We tested the hypothesis that atrial natriuretic peptide (ANP) would decrease both the effects of myocardial stunning and oxygen consumption in rabbit hearts. In two groups of anesthetized open-chest rabbits, myocardial stunning was produced by two 15 min occlusions of the left anterior descending (LAD) artery separated by 15 min of reperfusion. Either ANP (0.2 mg) or vehicle (lactated Ringers) was then injected into the affected area of the left ventricle. In a third group, ANP was injected into the LAD region of non-stunned rabbits. Hemodynamic (heart rate, aortic and left ventricular pressures) and functional (wall thickening (WT), delay of onset of WT, and rate of WT) parameters were measured. Coronary blood flow (microspheres) and O2 extraction (microspectrophotometry) were used to determine myocardial O 2 consumption. Stunning was demonstrated by an increase in the time delay to contraction and depressed WT. In the control group, baseline delay to contraction was 25 ± 7 ms, and this increased to 84 ± 16 following stunning and vehicle administration. In the ANP group, baseline delay was 20 ± 6 at baseline and after stunning and ANP administration it was 30 ± 7. Wall thickening decreased by approximately 30% with stunning and vehicle but only 8% in the ANP treated hearts. Stunning did not affect regional O2 consumption (6.0 ± 1.1 stunned vs. 7.4 ± 1.2 mlO2/min/100g non-stunned). ANP administration did not affect O 2 consumption (7.3 ± 1.7 stunned vs. 6.4 ± 1.0 non-stunned). We therefore concluded that ANP administration reversed the effects of stunning without alteration in local O2 consumption in stunned myocardium.

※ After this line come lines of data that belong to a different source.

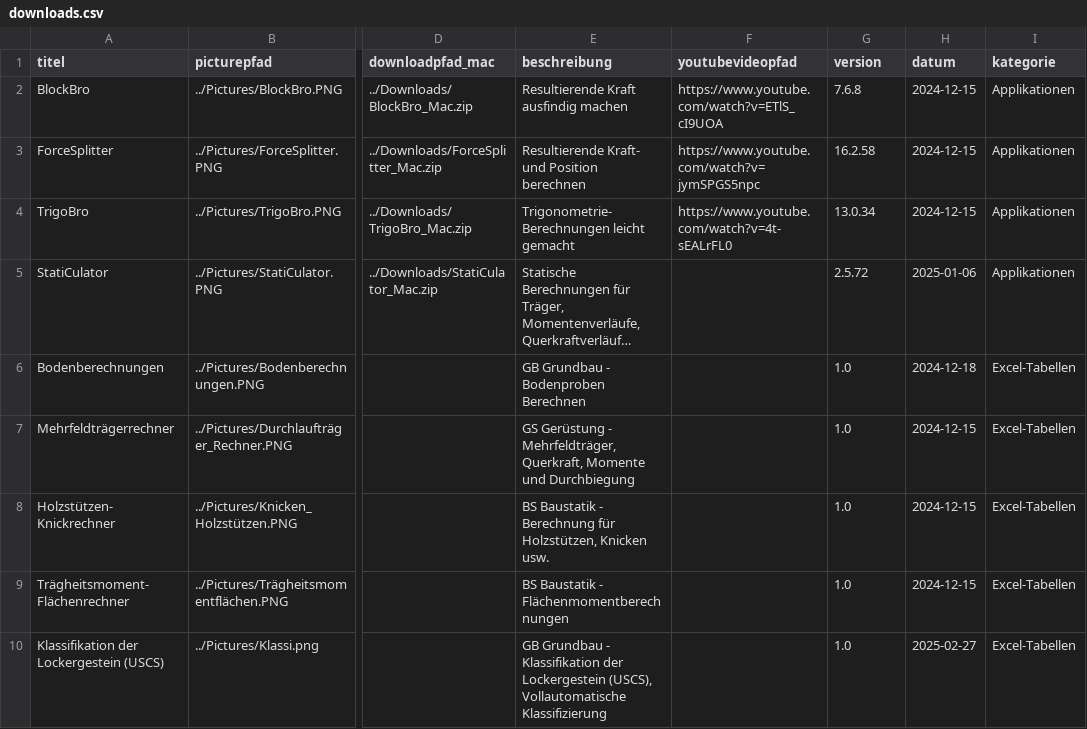
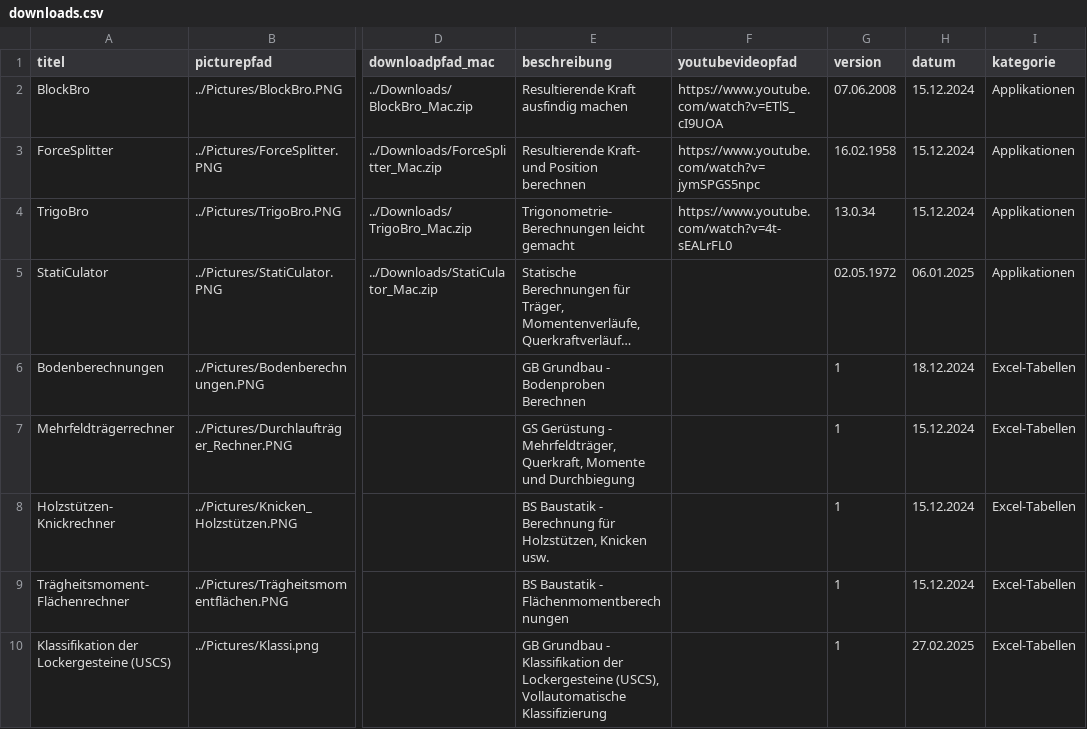
Before and after one commit to Oroxzy/oroxzy.github.io, a CSV file: downloads.csv, drawn as a sheet; only a part is shown, gaps mark what is left out; long unchanged cells end in …; the diff names each change by its address in the sheet, - before the commit and + after, or states it on an @@ line.

Commit message:
Update downloads.csv

```diff
--- a/downloads.csv
+++ b/downloads.csv
-G2 (version): 7.6.8
+G2 (version): 07.06.2008
-H2:H4 (datum): 2024-12-15
+H2:H4 (datum): 15.12.2024
-G3 (version): 16.2.58
+G3 (version): 16.02.1958
-G5 (version): 2.5.72
+G5 (version): 02.05.1972
-H5 (datum): 2025-01-06
+H5 (datum): 06.01.2025
-G6:G10 (version): 1.0
+G6:G10 (version): 1
-H6 (datum): 2024-12-18
+H6 (datum): 18.12.2024
-H7:H9 (datum): 2024-12-15
+H7:H9 (datum): 15.12.2024
-A10 (titel): Klassifikation der Lockergestein (USCS)
+A10 (titel): Klassifikation der Lockergesteine (USCS)
-E10 (beschreibung): …Klassifikation der Lockergestein (USCS), Vollautomatische…
+E10 (beschreibung): …Klassifikation der Lockergesteine (USCS), Vollautomatische…
-H10 (datum): 2025-02-27
+H10 (datum): 27.02.2025
```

All Science Journal Classification (ASJC) codes
- Clinical Biochemistry
- Cellular and Molecular Neuroscience